Aim of the task: Write down each entry again, exactly as it reads.

Data records:
══════════════════════════════

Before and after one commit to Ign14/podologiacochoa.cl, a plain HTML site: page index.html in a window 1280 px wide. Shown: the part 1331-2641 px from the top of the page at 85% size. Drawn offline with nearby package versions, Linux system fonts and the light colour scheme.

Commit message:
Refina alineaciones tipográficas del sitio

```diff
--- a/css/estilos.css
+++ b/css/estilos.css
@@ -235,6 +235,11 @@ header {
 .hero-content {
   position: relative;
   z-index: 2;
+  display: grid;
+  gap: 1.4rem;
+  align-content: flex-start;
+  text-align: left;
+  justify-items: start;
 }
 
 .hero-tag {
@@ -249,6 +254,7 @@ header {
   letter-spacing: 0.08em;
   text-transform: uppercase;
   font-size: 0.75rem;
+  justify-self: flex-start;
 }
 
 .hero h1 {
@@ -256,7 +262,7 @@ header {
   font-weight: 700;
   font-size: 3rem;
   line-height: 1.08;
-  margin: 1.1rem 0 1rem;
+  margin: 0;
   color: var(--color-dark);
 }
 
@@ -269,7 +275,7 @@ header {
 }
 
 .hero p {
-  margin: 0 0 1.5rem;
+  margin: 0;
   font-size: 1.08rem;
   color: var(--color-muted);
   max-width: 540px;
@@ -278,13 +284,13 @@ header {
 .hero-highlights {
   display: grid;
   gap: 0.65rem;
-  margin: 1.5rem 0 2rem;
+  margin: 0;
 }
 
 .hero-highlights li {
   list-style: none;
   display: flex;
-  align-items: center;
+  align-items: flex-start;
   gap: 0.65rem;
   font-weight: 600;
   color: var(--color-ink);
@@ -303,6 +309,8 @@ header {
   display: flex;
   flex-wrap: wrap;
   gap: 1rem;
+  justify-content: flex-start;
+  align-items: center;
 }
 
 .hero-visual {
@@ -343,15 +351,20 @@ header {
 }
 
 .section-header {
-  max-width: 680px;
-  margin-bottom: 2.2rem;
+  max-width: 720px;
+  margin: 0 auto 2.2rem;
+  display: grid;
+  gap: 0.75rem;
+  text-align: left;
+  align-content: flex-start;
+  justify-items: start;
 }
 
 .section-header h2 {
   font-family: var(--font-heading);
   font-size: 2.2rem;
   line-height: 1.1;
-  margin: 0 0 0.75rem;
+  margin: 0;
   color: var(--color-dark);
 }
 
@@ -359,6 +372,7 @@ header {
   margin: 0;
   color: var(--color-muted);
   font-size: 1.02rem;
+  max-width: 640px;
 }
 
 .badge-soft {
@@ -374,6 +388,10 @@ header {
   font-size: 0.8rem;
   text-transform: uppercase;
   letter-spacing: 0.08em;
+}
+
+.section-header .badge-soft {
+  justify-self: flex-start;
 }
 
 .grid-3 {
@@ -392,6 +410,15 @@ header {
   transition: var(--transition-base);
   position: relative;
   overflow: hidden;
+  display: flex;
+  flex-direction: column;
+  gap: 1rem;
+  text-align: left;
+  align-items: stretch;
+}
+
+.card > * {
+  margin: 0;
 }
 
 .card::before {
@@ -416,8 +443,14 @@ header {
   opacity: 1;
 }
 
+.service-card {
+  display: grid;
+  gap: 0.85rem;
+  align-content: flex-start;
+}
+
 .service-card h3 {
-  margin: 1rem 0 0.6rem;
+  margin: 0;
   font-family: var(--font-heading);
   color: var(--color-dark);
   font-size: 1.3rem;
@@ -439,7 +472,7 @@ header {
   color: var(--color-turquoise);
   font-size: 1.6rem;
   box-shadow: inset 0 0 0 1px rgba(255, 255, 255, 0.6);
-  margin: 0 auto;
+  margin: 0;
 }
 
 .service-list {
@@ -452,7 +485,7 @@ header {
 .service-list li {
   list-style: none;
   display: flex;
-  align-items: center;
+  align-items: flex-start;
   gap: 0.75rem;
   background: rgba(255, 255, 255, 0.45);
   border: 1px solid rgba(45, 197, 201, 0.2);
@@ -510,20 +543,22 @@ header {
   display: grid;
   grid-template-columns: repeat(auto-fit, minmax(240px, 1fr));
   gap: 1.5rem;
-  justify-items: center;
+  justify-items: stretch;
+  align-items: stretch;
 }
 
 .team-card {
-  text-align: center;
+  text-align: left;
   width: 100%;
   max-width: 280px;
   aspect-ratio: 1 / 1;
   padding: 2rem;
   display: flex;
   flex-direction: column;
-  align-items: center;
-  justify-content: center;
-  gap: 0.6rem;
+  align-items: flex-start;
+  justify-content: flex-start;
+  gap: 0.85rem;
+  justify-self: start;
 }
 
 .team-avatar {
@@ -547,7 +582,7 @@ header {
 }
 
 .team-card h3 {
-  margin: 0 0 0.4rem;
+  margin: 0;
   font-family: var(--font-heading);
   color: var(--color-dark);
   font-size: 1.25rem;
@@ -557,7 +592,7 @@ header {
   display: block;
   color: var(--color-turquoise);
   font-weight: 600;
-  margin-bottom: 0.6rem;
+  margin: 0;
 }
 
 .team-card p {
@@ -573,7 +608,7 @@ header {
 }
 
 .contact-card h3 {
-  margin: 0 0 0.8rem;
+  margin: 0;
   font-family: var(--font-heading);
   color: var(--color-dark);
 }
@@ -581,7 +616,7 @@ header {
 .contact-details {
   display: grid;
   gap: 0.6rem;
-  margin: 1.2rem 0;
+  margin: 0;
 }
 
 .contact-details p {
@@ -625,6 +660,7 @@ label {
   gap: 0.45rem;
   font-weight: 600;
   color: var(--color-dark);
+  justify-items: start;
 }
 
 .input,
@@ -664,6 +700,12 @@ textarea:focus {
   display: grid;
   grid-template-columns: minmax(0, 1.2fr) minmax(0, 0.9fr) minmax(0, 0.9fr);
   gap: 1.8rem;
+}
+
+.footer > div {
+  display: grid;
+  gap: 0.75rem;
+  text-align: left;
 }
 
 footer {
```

══════════════════════════════

Reply to the task:
Before and after one commit to Ign14/podologiacochoa.cl, a plain HTML site: page index.html in a window 1280 px wide. Shown: the part 1331-2641 px from the top of the page at 85% size. Drawn offline with nearby package versions, Linux system fonts and the light colour scheme.

Commit message:
Refina alineaciones tipográficas del sitio

```diff
--- a/css/estilos.css
+++ b/css/estilos.css
@@ -235,6 +235,11 @@ header {
 .hero-content {
   position: relative;
   z-index: 2;
+  display: grid;
+  gap: 1.4rem;
+  align-content: flex-start;
+  text-align: left;
+  justify-items: start;
 }
 
 .hero-tag {
@@ -249,6 +254,7 @@ header {
   letter-spacing: 0.08em;
   text-transform: uppercase;
   font-size: 0.75rem;
+  justify-self: flex-start;
 }
 
 .hero h1 {
@@ -256,7 +262,7 @@ header {
   font-weight: 700;
   font-size: 3rem;
   line-height: 1.08;
-  margin: 1.1rem 0 1rem;
+  margin: 0;
   color: var(--color-dark);
 }
 
@@ -269,7 +275,7 @@ header {
 }
 
 .hero p {
-  margin: 0 0 1.5rem;
+  margin: 0;
   font-size: 1.08rem;
   color: var(--color-muted);
   max-width: 540px;
@@ -278,13 +284,13 @@ header {
 .hero-highlights {
   display: grid;
   gap: 0.65rem;
-  margin: 1.5rem 0 2rem;
+  margin: 0;
 }
 
 .hero-highlights li {
   list-style: none;
   display: flex;
-  align-items: center;
+  align-items: flex-start;
   gap: 0.65rem;
   font-weight: 600;
   color: var(--color-ink);
@@ -303,6 +309,8 @@ header {
   display: flex;
   flex-wrap: wrap;
   gap: 1rem;
+  justify-content: flex-start;
+  align-items: center;
 }
 
 .hero-visual {
@@ -343,15 +351,20 @@ header {
 }
 
 .section-header {
-  max-width: 680px;
-  margin-bottom: 2.2rem;
+  max-width: 720px;
+  margin: 0 auto 2.2rem;
+  display: grid;
+  gap: 0.75rem;
+  text-align: left;
+  align-content: flex-start;
+  justify-items: start;
 }
 
 .section-header h2 {
   font-family: var(--font-heading);
   font-size: 2.2rem;
   line-height: 1.1;
-  margin: 0 0 0.75rem;
+  margin: 0;
   color: var(--color-dark);
 }
 
@@ -359,6 +372,7 @@ header {
   margin: 0;
   color: var(--color-muted);
   font-size: 1.02rem;
+  max-width: 640px;
 }
 
 .badge-soft {
@@ -374,6 +388,10 @@ header {
   font-size: 0.8rem;
   text-transform: uppercase;
   letter-spacing: 0.08em;
+}
+
+.section-header .badge-soft {
+  justify-self: flex-start;
 }
 
 .grid-3 {
@@ -392,6 +410,15 @@ header {
   transition: var(--transition-base);
   position: relative;
   overflow: hidden;
+  display: flex;
+  flex-direction: column;
+  gap: 1rem;
+  text-align: left;
+  align-items: stretch;
+}
+
+.card > * {
+  margin: 0;
 }
 
 .card::before {
@@ -416,8 +443,14 @@ header {
   opacity: 1;
 }
 
+.service-card {
+  display: grid;
+  gap: 0.85rem;
+  align-content: flex-start;
+}
+
 .service-card h3 {
-  margin: 1rem 0 0.6rem;
+  margin: 0;
   font-family: var(--font-heading);
   color: var(--color-dark);
   font-size: 1.3rem;
@@ -439,7 +472,7 @@ header {
   color: var(--color-turquoise);
   font-size: 1.6rem;
   box-shadow: inset 0 0 0 1px rgba(255, 255, 255, 0.6);
-  margin: 0 auto;
+  margin: 0;
 }
 
 .service-list {
@@ -452,7 +485,7 @@ header {
 .service-list li {
   list-style: none;
   display: flex;
-  align-items: center;
+  align-items: flex-start;
   gap: 0.75rem;
   background: rgba(255, 255, 255, 0.45);
   border: 1px solid rgba(45, 197, 201, 0.2);
@@ -510,20 +543,22 @@ header {
   display: grid;
   grid-template-columns: repeat(auto-fit, minmax(240px, 1fr));
   gap: 1.5rem;
-  justify-items: center;
+  justify-items: stretch;
+  align-items: stretch;
 }
 
 .team-card {
-  text-align: center;
+  text-align: left;
   width: 100%;
   max-width: 280px;
   aspect-ratio: 1 / 1;
   padding: 2rem;
   display: flex;
   flex-direction: column;
-  align-items: center;
-  justify-content: center;
-  gap: 0.6rem;
+  align-items: flex-start;
+  justify-content: flex-start;
+  gap: 0.85rem;
+  justify-self: start;
 }
 
 .team-avatar {
@@ -547,7 +582,7 @@ header {
 }
 
 .team-card h3 {
-  margin: 0 0 0.4rem;
+  margin: 0;
   font-family: var(--font-heading);
   color: var(--color-dark);
   font-size: 1.25rem;
@@ -557,7 +592,7 @@ header {
   display: block;
   color: var(--color-turquoise);
   font-weight: 600;
-  margin-bottom: 0.6rem;
+  margin: 0;
 }
 
 .team-card p {
@@ -573,7 +608,7 @@ header {
 }
 
 .contact-card h3 {
-  margin: 0 0 0.8rem;
+  margin: 0;
   font-family: var(--font-heading);
   color: var(--color-dark);
 }
@@ -581,7 +616,7 @@ header {
 .contact-details {
   display: grid;
   gap: 0.6rem;
-  margin: 1.2rem 0;
+  margin: 0;
 }
 
 .contact-details p {
@@ -625,6 +660,7 @@ label {
   gap: 0.45rem;
   font-weight: 600;
   color: var(--color-dark);
+  justify-items: start;
 }
 
 .input,
@@ -664,6 +700,12 @@ textarea:focus {
   display: grid;
   grid-template-columns: minmax(0, 1.2fr) minmax(0, 0.9fr) minmax(0, 0.9fr);
   gap: 1.8rem;
+}
+
+.footer > div {
+  display: grid;
+  gap: 0.75rem;
+  text-align: left;
 }
 
 footer {
```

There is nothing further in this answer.